There’s certainly something to be said for launching fast, with your minimal viable product in tow. But launching with a minimum viable product is different than launching with a clunky or unclear marketing funnel.
If you’re going to convert your target market and have a good runway ahead, it’s not enough to know what you’re selling, you also need to know how you’re going to sell. And that’s something you should have lined up well before your official product launch.
A clear, well-thought-out sales funnel, for example, increased sales by 412 percent for Mary Hong Art, an online business that sells ShardWorx art kits. As a case study on PageWiz noted, the business's funnel for consumers was arranged in a kind of chronological order: epic content, lead magnet, tripwire (low-cost offer), core offer, profit maximizer (or upsell).
For Mary Hong Art, a strategic funnel like that made a big difference (412 percent, to be exact). Clearly, every successful product launch needs clear, logical marketing and a sales funnel that guides each consumer to purchase.
What’s the best way to determine whether your product will be a success before you launch?
Answer: by creating a beta and/or alpha version to test with your target market. So, create your minimum viable product, do a soft-launch pre-release to a limited amount of people and collect feedback.
Based on the feedback you receive, you can iterate your product and ensure that launch day is a major success. If you get a lot of negative feedback or confused responses, though, you might be better off shifting to a different product altogether.
An example? Had Nintendo spent more time allowing beta testers to play with the Wii U before it launched, the company probably would have known that the Wii U would be less than impressive to consumers. In fact, it sold only 400,000 units on launch day up against its previous system’s (the original Wii) 600,000 units sold at launch.

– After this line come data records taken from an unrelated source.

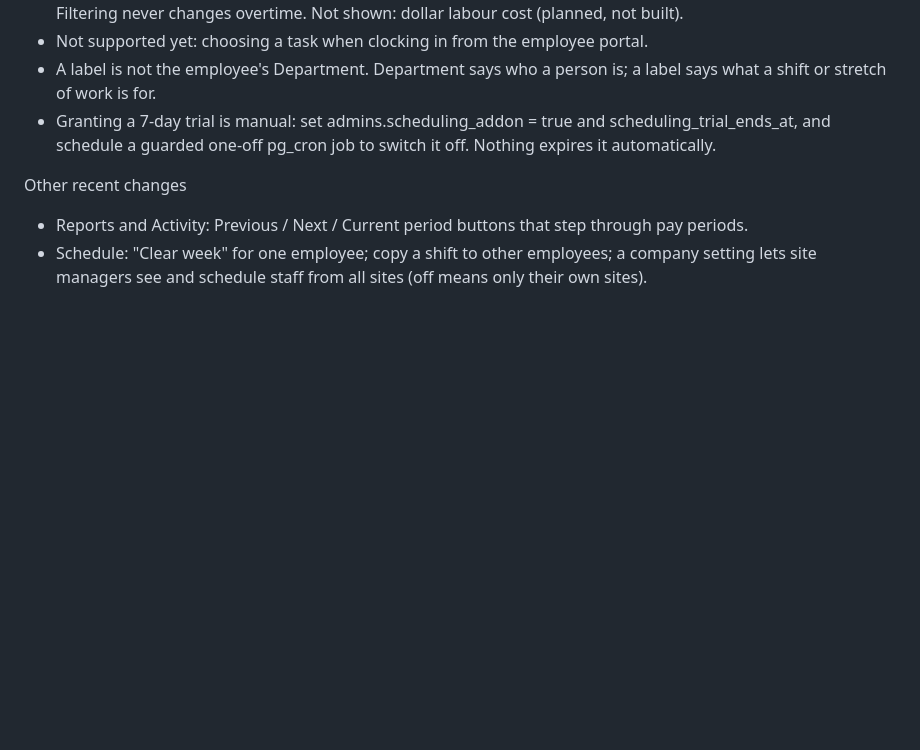
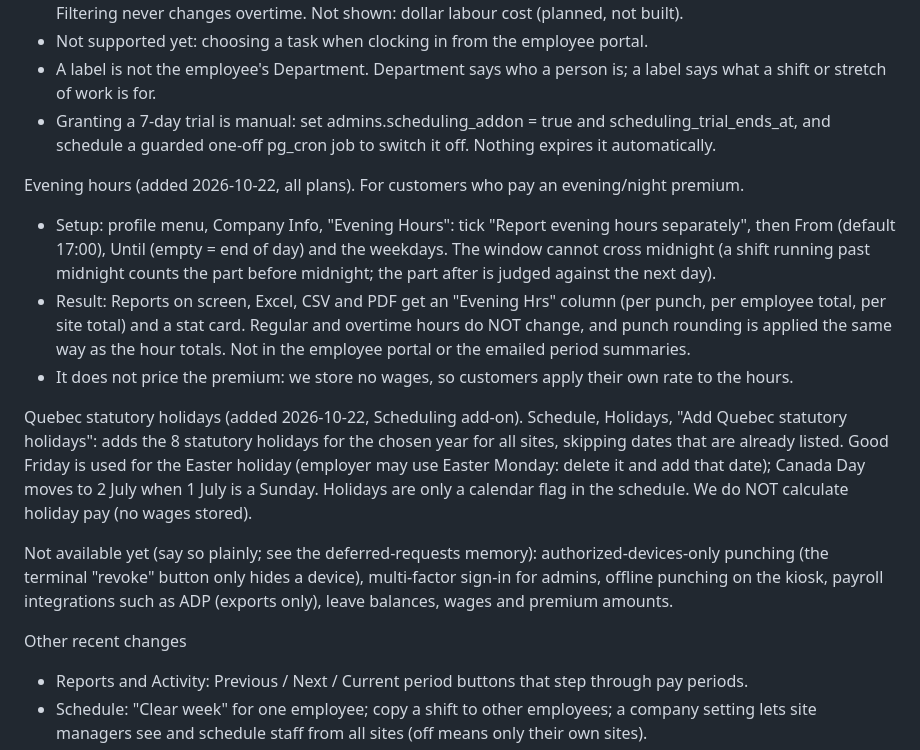
Before and after one commit to MeissamOaziz/Timesheet, a Markdown page: docs/support-playbook.md, the part around the change. Rendered like a GitHub page; blank space fills up the shorter version.

Commit message:
Support playbook: evening hours, Quebec holidays, and what is not available yet
Co-Authored-By: Claude Sonnet 5.5 <noreply@anthropic.com>

```diff
--- a/docs/support-playbook.md
+++ b/docs/support-playbook.md
@@ -116,6 +116,25 @@ a job, a project, a client) with a colour.
 - Granting a 7-day trial is manual: set admins.scheduling_addon = true and scheduling_trial_ends_at,
   and schedule a guarded one-off pg_cron job to switch it off. Nothing expires it automatically.
 
+Evening hours (added 2026-10-22, all plans). For customers who pay an evening/night premium.
+- Setup: profile menu, Company Info, "Evening Hours": tick "Report evening hours separately", then From
+  (default 17:00), Until (empty = end of day) and the weekdays. The window cannot cross midnight (a shift
+  running past midnight counts the part before midnight; the part after is judged against the next day).
+- Result: Reports on screen, Excel, CSV and PDF get an "Evening Hrs" column (per punch, per employee
+  total, per site total) and a stat card. Regular and overtime hours do NOT change, and punch rounding is
+  applied the same way as the hour totals. Not in the employee portal or the emailed period summaries.
+- It does not price the premium: we store no wages, so customers apply their own rate to the hours.
+
+Quebec statutory holidays (added 2026-10-22, Scheduling add-on). Schedule, Holidays, "Add Quebec
+statutory holidays": adds the 8 statutory holidays for the chosen year for all sites, skipping dates that
+are already listed. Good Friday is used for the Easter holiday (employer may use Easter Monday: delete it
+and add that date); Canada Day moves to 2 July when 1 July is a Sunday. Holidays are only a calendar flag
+in the schedule. We do NOT calculate holiday pay (no wages stored).
+
+Not available yet (say so plainly; see the deferred-requests memory): authorized-devices-only punching
+(the terminal "revoke" button only hides a device), multi-factor sign-in for admins, offline punching on the
+kiosk, payroll integrations such as ADP (exports only), leave balances, wages and premium amounts.
+
 Other recent changes
 - Reports and Activity: Previous / Next / Current period buttons that step through pay periods.
 - Schedule: "Clear week" for one employee; copy a shift to other employees; a company setting lets
```
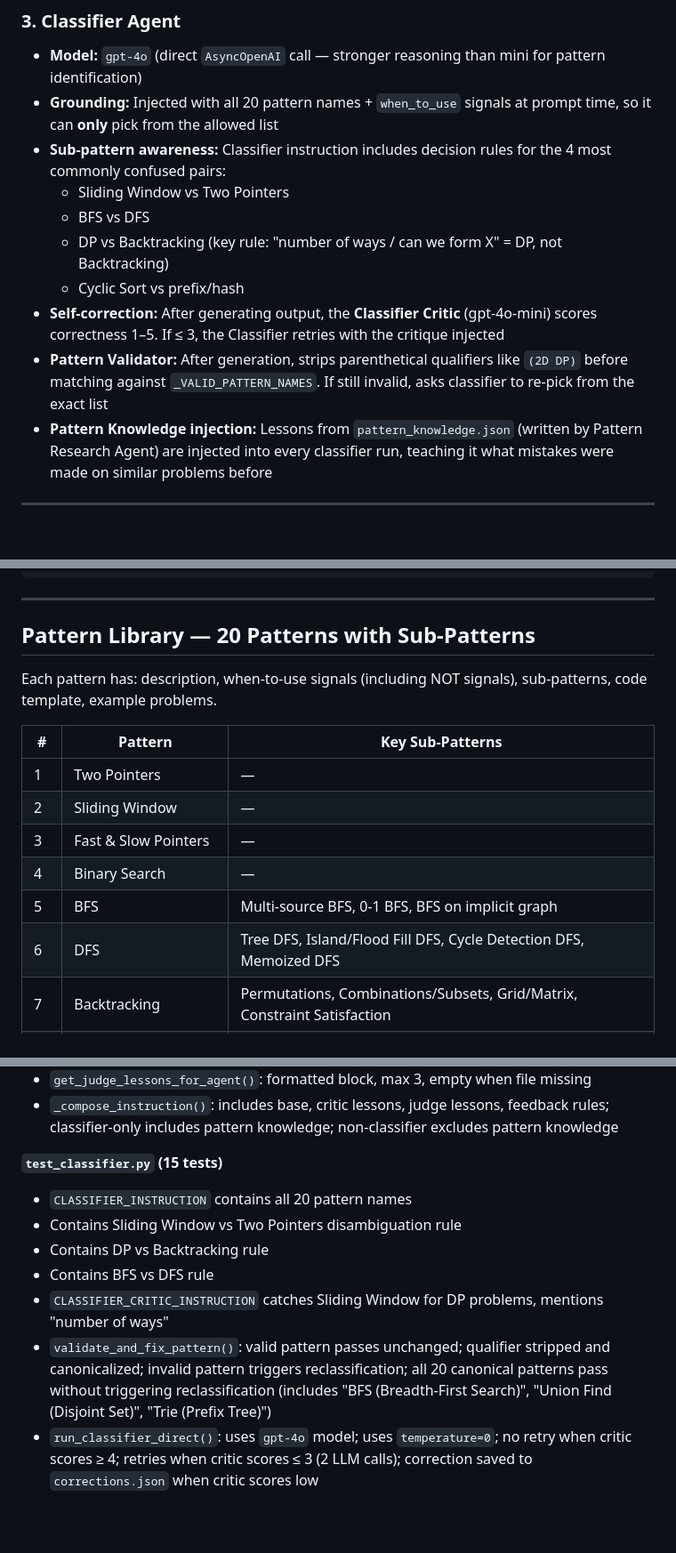
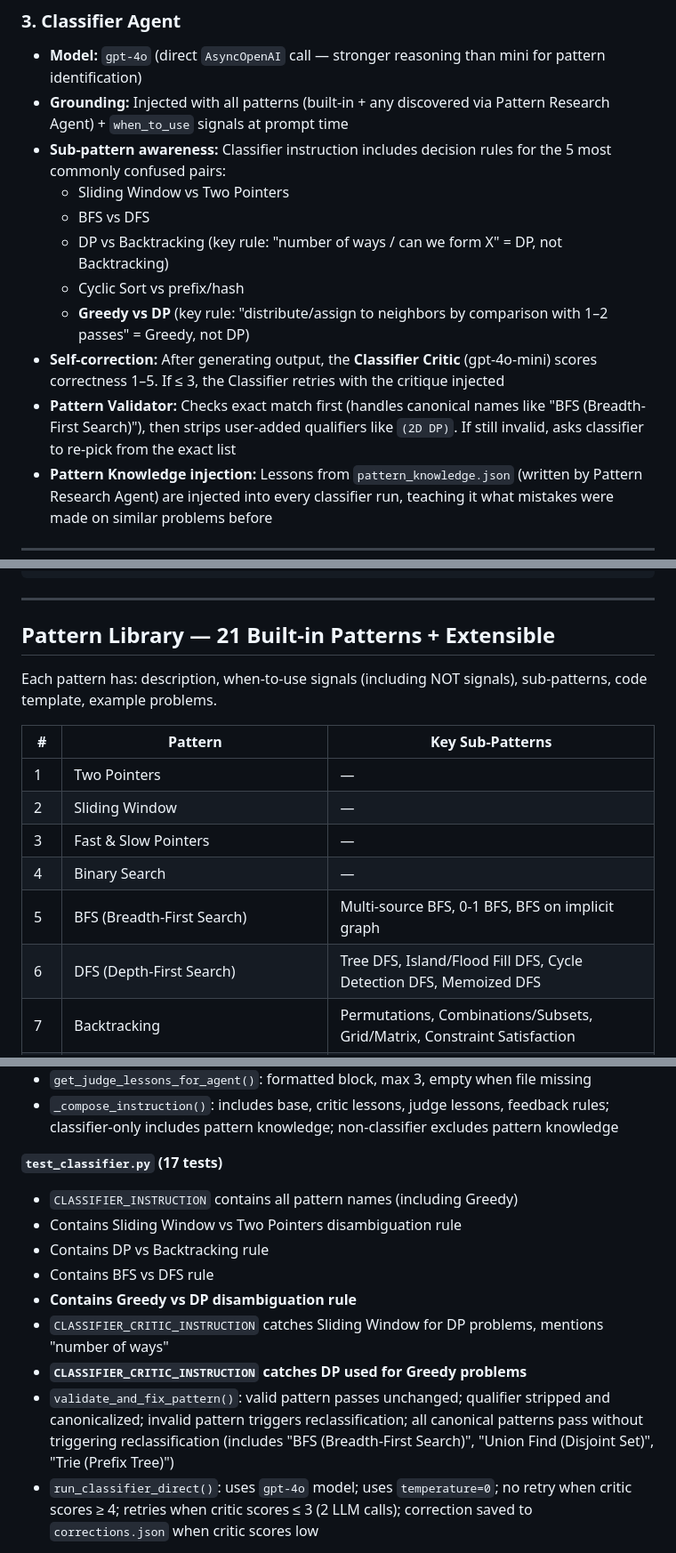
Before and after one commit to ipooja0920/playground_pooja, a Markdown page: GenAI/LeetCoach/PRODUCT_SPEC.md, 3 parts joined by grey strips. Shown at 89% size. Rendered like a GitHub page; blank space fills up the shorter version.

```diff
--- a/GenAI/LeetCoach/PRODUCT_SPEC.md
+++ b/GenAI/LeetCoach/PRODUCT_SPEC.md
@@ -140,14 +143,15 @@ User pastes URL  ──or──  User types keyword → Search → picks problem
 
 ### 3. Classifier Agent
 - **Model:** `gpt-4o` (direct `AsyncOpenAI` call — stronger reasoning than mini for pattern identification)
-- **Grounding:** Injected with all 20 pattern names + `when_to_use` signals at prompt time, so it can **only** pick from the allowed list
-- **Sub-pattern awareness:** Classifier instruction includes decision rules for the 4 most commonly confused pairs:
+- **Grounding:** Injected with all patterns (built-in + any discovered via Pattern Research Agent) + `when_to_use` signals at prompt time
+- **Sub-pattern awareness:** Classifier instruction includes decision rules for the 5 most commonly confused pairs:
   - Sliding Window vs Two Pointers
   - BFS vs DFS
   - DP vs Backtracking (key rule: "number of ways / can we form X" = DP, not Backtracking)
   - Cyclic Sort vs prefix/hash
+  - **Greedy vs DP** (key rule: "distribute/assign to neighbors by comparison with 1–2 passes" = Greedy, not DP)
 - **Self-correction:** After generating output, the **Classifier Critic** (gpt-4o-mini) scores correctness 1–5. If ≤ 3, the Classifier retries with the critique injected
-- **Pattern Validator:** After generation, strips parenthetical qualifiers like `(2D DP)` before matching against `_VALID_PATTERN_NAMES`. If still invalid, asks classifier to re-pick from the exact list
+- **Pattern Validator:** Checks exact match first (handles canonical names like "BFS (Breadth-First Search)"), then strips user-added qualifiers like `(2D DP)`. If still invalid, asks classifier to re-pick from the exact list
 - **Pattern Knowledge injection:** Lessons from `pattern_knowledge.json` (written by Pattern Research Agent) are injected into every classifier run, teaching it what mistakes were made on similar problems before
 
 ---
@@ -442,7 +453,7 @@ _compose_instruction(base, agent_name):
 
 ---
 
-## Pattern Library — 20 Patterns with Sub-Patterns
+## Pattern Library — 21 Built-in Patterns + Extensible
 
 Each pattern has: description, when-to-use signals (including NOT signals), sub-patterns, code template, example problems.
 
@@ -452,8 +463,8 @@ Each pattern has: description, when-to-use signals (including NOT signals), sub-
 | 2 | Sliding Window | — |
 | 3 | Fast & Slow Pointers | — |
 | 4 | Binary Search | — |
-| 5 | BFS | Multi-source BFS, 0-1 BFS, BFS on implicit graph |
-| 6 | DFS | Tree DFS, Island/Flood Fill DFS, Cycle Detection DFS, Memoized DFS |
+| 5 | BFS (Breadth-First Search) | Multi-source BFS, 0-1 BFS, BFS on implicit graph |
+| 6 | DFS (Depth-First Search) | Tree DFS, Island/Flood Fill DFS, Cycle Detection DFS, Memoized DFS |
 | 7 | Backtracking | Permutations, Combinations/Subsets, Grid/Matrix, Constraint Satisfaction |
 | 8 | Dynamic Programming | 1D Linear DP, 2D/Grid DP, Knapsack DP, Interval DP, Tree DP, String DP |
 | 9 | Monotonic Stack | — |
@@ -622,13 +641,15 @@ Run with: `python -m pytest tests/ -v`
 - `get_judge_lessons_for_agent()`: formatted block, max 3, empty when file missing
 - `_compose_instruction()`: includes base, critic lessons, judge lessons, feedback rules; classifier-only includes pattern knowledge; non-classifier excludes pattern knowledge
 
-**`test_classifier.py` (15 tests)**
-- `CLASSIFIER_INSTRUCTION` contains all 20 pattern names
+**`test_classifier.py` (17 tests)**
+- `CLASSIFIER_INSTRUCTION` contains all pattern names (including Greedy)
 - Contains Sliding Window vs Two Pointers disambiguation rule
 - Contains DP vs Backtracking rule
 - Contains BFS vs DFS rule
+- **Contains Greedy vs DP disambiguation rule**
 - `CLASSIFIER_CRITIC_INSTRUCTION` catches Sliding Window for DP problems, mentions "number of ways"
-- `validate_and_fix_pattern()`: valid pattern passes unchanged; qualifier stripped and canonicalized; invalid pattern triggers reclassification; all 20 canonical patterns pass without triggering reclassification (includes "BFS (Breadth-First Search)", "Union Find (Disjoint Set)", "Trie (Prefix Tree)")
+- **`CLASSIFIER_CRITIC_INSTRUCTION` catches DP used for Greedy problems**
+- `validate_and_fix_pattern()`: valid pattern passes unchanged; qualifier stripped and canonicalized; invalid pattern triggers reclassification; all canonical patterns pass without triggering reclassification (includes "BFS (Breadth-First Search)", "Union Find (Disjoint Set)", "Trie (Prefix Tree)")
 - `run_classifier_direct()`: uses `gpt-4o` model; uses `temperature=0`; no retry when critic scores ≥ 4; retries when critic scores ≤ 3 (2 LLM calls); correction saved to `corrections.json` when critic scores low
 
 **`test_pipeline.py` (10 tests)**
```
Also changed, not shown: other parts of GenAI/LeetCoach/PRODUCT_SPEC.md (+58 -32 lines).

But ultimately, Nintendo seemed to learn its lesson. After it launched its wildly successful next gaming system (the Nintendo Switch), Bill Trinen, Nintendo of America's senior product marketing manager, spoke about the experience withBusiness Insider. Said Trinen:"With Switch being something that you can take with you, it made it really important that you could play it instantly… That to me is an example of a direct lesson from the Wii U era, where Nintendo said, 'That's something we're gonna zero in on and make a dramatic improvement on.'"
In short, Nintendo learned what its market wanted. And its engineers altered their next product launch to be a success. Learn from their experience and do a soft-launch of your own product or service to test and iterate before you fully bring your product to market.
Being honest with yourself about how you think launch day is going to turn out is absolutely critical to your product’s success. Most of the time, you know intuitively what your market buyers are going to think of your product, how they’re going to receive it, and what they’re going to say.
How is this intuitive? It's because your market will have the same concerns you have about your product in the back of your mind -- that itching lack of clarity, that muddy user experience or thatcheap look and feel.
The lesson here: Do not ignore your gut instinct. I love the way that Irene Barrera, founder of Stay Fit With Irene, put it in an email to me: “If you know in your gut that your product or service won’t resonate with your audience, if you hate or even dislike the experience it will give your target market, then why would you launch it? It’s far better to take additional time to launch a product that you’re proud and excited about to announce to your audience.”
So, a launch might seem complicated, but it really isn’t. Launches go sour for two simple reasons (usually): Either the market doesn’t have a need for the product at all, or you need to get the messaging for that product dialed in.
Of course, knowing whether your product will succeed before you launch is easier said than done. But treat the above four signs as indicators that you should rethink your product before bringing it to market, and, in the end, you’ll have a successful launch day. Even if it does take you a bit longer to get there, the effort will still be worth it.